One thing I hear a lot is that people often think that going on holiday means "getting fat" because of all the eating they'll be doing.
The question is, what are the effects of overeating in a short period of time, and does the weight really stay on?
Interestingly enough, there is a study done on this in 2014.
Ten healthy Japanese men consumed a surplus of 1,500 calories over their regular consumption for 3 days.
To put it into perspective,1,500 calories is 3 Big Macs worth of food on top of their regular meals.
The study did not specify what foods they ate exactly as their diet was self-selected to fit with their lifestyle.
The schedule of their diet is detailed in the figure below:
On top of that, subjects measured their own body weight twice daily, 6 days before the overfeeding period and also 2 weeks after the overfeeding period.
As expected, total body weight did increase during the period of overfeeding.
Calories in, calories out. If you eat a surplus, your body will definitely gain more weight.
But are all causes of weight game the same? To most people, the answer is yes.
The moment they see numbers on the weighing scale increase, they freak out.
Truth is, some forms of weight gain are easier to lose than others. As I've written here before, a more accurate indicator of health and aesthetics is to reduce fat percentage or fat mass, not just weight.
And the results of the study shows that overfeeding for 3 days out of the 4-week period did increase total body weight, but not fat mass or fat percentage.
What actually caused weight gain was mainly total body water (or water weight) and fat-free dry solids.
Many people don't take into account water weight's role in weight loss. They assume that as long as they weigh less than they want to be, that's a good thing.
However, water weight fluctuates wildly depending on the time of the day you measure your weight.
What is a true indicator of health and fitness (especially if you want to look good), is always fat mass and fat percentage.
If you want to get abs and look toned and tight, fat mass is what you should focus on reducing.
All in all, if you're planning a short holiday trip this year-end, don't worry about gaining weight.
Of course, that doesn't mean you should go nuts. Spread out your caloric intake. But it's fine if you eat a little more.
Long-term consistency is what truly matters. Obesity doesn't just happen overnight.
It happens through long, sustained unhealthy habits over years.
And the same goes for fitness. You don't just become fit because you diet for a short while.
Everything is the cause of long-term habits.

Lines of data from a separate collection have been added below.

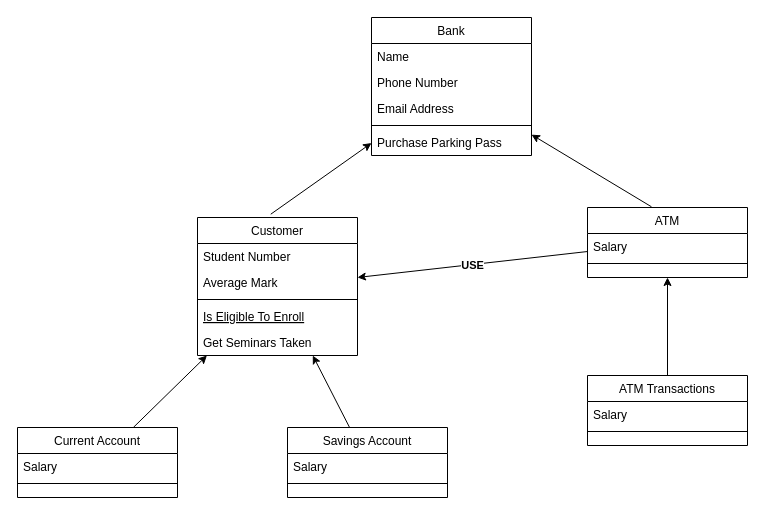
The draw.io diagram assignment2_class_diagram.drawio in benspz/himolde_spring25, before the edit. Source tidied: cells renumbered, new cells numbered last; positions are measured from the earlier drawing's top-left corner, leaving out a move shared by most shapes. Both pictures are drawn from the tidied source at 100%, with x=0, y=0 at pixel (17, 17).
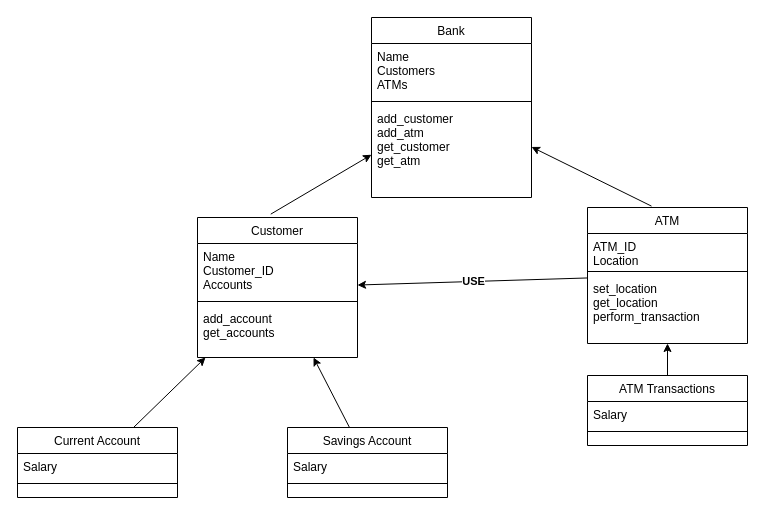
After the change.

What changed in the source:
```diff
@@
     <mxCell id="2" value="Bank" style="swimlane;fontStyle=0;align=center;verticalAlign=top;horizontal=1;startSize=26;rounded=0;shadow=0;strokeWidth=1;" parent="1" vertex="1">
-      <mxGeometry x="354" width="160" height="138" as="geometry" />
+      <mxGeometry x="354" width="160" height="180" as="geometry" />
     </mxCell>
-    <mxCell id="3" value="Name" style="text;align=left;verticalAlign=top;spacingLeft=4;spacingRight=4;overflow=hidden;" parent="2" vertex="1">
-      <mxGeometry y="26" width="160" height="26" as="geometry" />
+    <mxCell id="3" value="Name&#10;Customers&#10;ATMs" style="text;align=left;verticalAlign=top;spacingLeft=4;spacingRight=4;overflow=hidden;" parent="2" vertex="1">
+      <mxGeometry y="26" width="160" height="54" as="geometry" />
     </mxCell>
-    <mxCell id="4" value="Phone Number" style="text;align=left;verticalAlign=top;spacingLeft=4;spacingRight=4;overflow=hidden;rounded=0;shadow=0;html=0;" parent="2" vertex="1">
-      <mxGeometry y="52" width="160" height="26" as="geometry" />
-    </mxCell>
-    <mxCell id="5" value="Email Address" style="text;align=left;verticalAlign=top;spacingLeft=4;spacingRight=4;overflow=hidden;rounded=0;shadow=0;html=0;" parent="2" vertex="1">
-      <mxGeometry y="78" width="160" height="26" as="geometry" />
-    </mxCell>
     <mxCell id="6" style="line;html=1;strokeWidth=1;align=left;verticalAlign=middle;spacingTop=-1;spacingLeft=3;spacingRight=3;labelPosition=right;" parent="2" vertex="1">
-      <mxGeometry y="104" width="160" height="8" as="geometry" />
+      <mxGeometry y="80" width="160" height="8" as="geometry" />
     </mxCell>
-    <mxCell id="7" value="Purchase Parking Pass" style="text;align=left;verticalAlign=top;spacingLeft=4;spacingRight=4;overflow=hidden;" parent="2" vertex="1">
-      <mxGeometry y="112" width="160" height="26" as="geometry" />
+    <mxCell id="7" value="add_customer&#10;add_atm&#10;get_customer&#10;get_atm" style="text;align=left;verticalAlign=top;spacingLeft=4;spacingRight=4;overflow=hidden;" parent="2" vertex="1">
+      <mxGeometry y="88" width="160" height="68" as="geometry" />
     </mxCell>
     <mxCell id="8" value="Customer" style="swimlane;fontStyle=0;align=center;verticalAlign=top;horizontal=1;startSize=26;rounded=0;shadow=0;strokeWidth=1;" parent="1" vertex="1">
-      <mxGeometry x="180" y="200" width="160" height="138" as="geometry" />
+      <mxGeometry x="180" y="200" width="160" height="140" as="geometry" />
     </mxCell>
-    <mxCell id="9" value="Student Number" style="text;align=left;verticalAlign=top;spacingLeft=4;spacingRight=4;overflow=hidden;" parent="8" vertex="1">
-      <mxGeometry y="26" width="160" height="26" as="geometry" />
+    <mxCell id="9" value="Name&#10;Customer_ID&#10;Accounts" style="text;align=left;verticalAlign=top;spacingLeft=4;spacingRight=4;overflow=hidden;" parent="8" vertex="1">
+      <mxGeometry y="26" width="160" height="54" as="geometry" />
     </mxCell>
-    <mxCell id="10" value="Average Mark" style="text;align=left;verticalAlign=top;spacingLeft=4;spacingRight=4;overflow=hidden;rounded=0;shadow=0;html=0;" parent="8" vertex="1">
-      <mxGeometry y="52" width="160" height="26" as="geometry" />
-    </mxCell>
     <mxCell id="11" style="line;html=1;strokeWidth=1;align=left;verticalAlign=middle;spacingTop=-1;spacingLeft=3;spacingRight=3;labelPosition=right;" parent="8" vertex="1">
-      <mxGeometry y="78" width="160" height="8" as="geometry" />
+      <mxGeometry y="80" width="160" height="8" as="geometry" />
     </mxCell>
-    <mxCell id="12" value="Is Eligible To Enroll" style="text;align=left;verticalAlign=top;spacingLeft=4;spacingRight=4;overflow=hidden;fontStyle=4;" parent="8" vertex="1">
-      <mxGeometry y="86" width="160" height="26" as="geometry" />
-    </mxCell>
-    <mxCell id="13" value="Get Seminars Taken" style="text;align=left;verticalAlign=top;spacingLeft=4;spacingRight=4;overflow=hidden;" parent="8" vertex="1">
-      <mxGeometry y="112" width="160" height="26" as="geometry" />
+    <mxCell id="13" value="add_account&#10;get_accounts" style="text;align=left;verticalAlign=top;spacingLeft=4;spacingRight=4;overflow=hidden;" parent="8" vertex="1">
+      <mxGeometry y="88" width="160" height="52" as="geometry" />
     </mxCell>
     <mxCell id="14" value="ATM" style="swimlane;fontStyle=0;align=center;verticalAlign=top;horizontal=1;startSize=26;rounded=0;shadow=0;strokeWidth=1;" parent="1" vertex="1">
-      <mxGeometry x="570" y="190" width="160" height="70" as="geometry" />
+      <mxGeometry x="570" y="190" width="160" height="136" as="geometry" />
     </mxCell>
-    <mxCell id="15" value="Salary" style="text;align=left;verticalAlign=top;spacingLeft=4;spacingRight=4;overflow=hidden;" parent="14" vertex="1">
-      <mxGeometry y="26" width="160" height="26" as="geometry" />
+    <mxCell id="15" value="ATM_ID&#10;Location" style="text;align=left;verticalAlign=top;spacingLeft=4;spacingRight=4;overflow=hidden;" parent="14" vertex="1">
+      <mxGeometry y="26" width="160" height="34" as="geometry" />
     </mxCell>
     <mxCell id="16" style="line;html=1;strokeWidth=1;align=left;verticalAlign=middle;spacingTop=-1;spacingLeft=3;spacingRight=3;labelPosition=right;" parent="14" vertex="1">
-      <mxGeometry y="52" width="160" height="8" as="geometry" />
+      <mxGeometry y="60" width="160" height="8" as="geometry" />
     </mxCell>
+    <mxCell id="33" value="set_location&#10;get_location&#10;perform_transaction" style="text;align=left;verticalAlign=top;spacingLeft=4;spacingRight=4;overflow=hidden;" parent="14" vertex="1">
+      <mxGeometry y="68" width="160" height="68" as="geometry" />
+    </mxCell>
```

And even if you eat less, you might lose weight, but that doesn't make you fit.
Some skinny people do have high fat percentages too (i.e., skinny fat).
If you found this article useful and you want to start your fitness journey, let us give you all the tools you need to get started.
Come down and meet our fitness experts for a free power hour session where you will get a workout and nutrition roadmap, take your body measurements, and also a mobility assessment.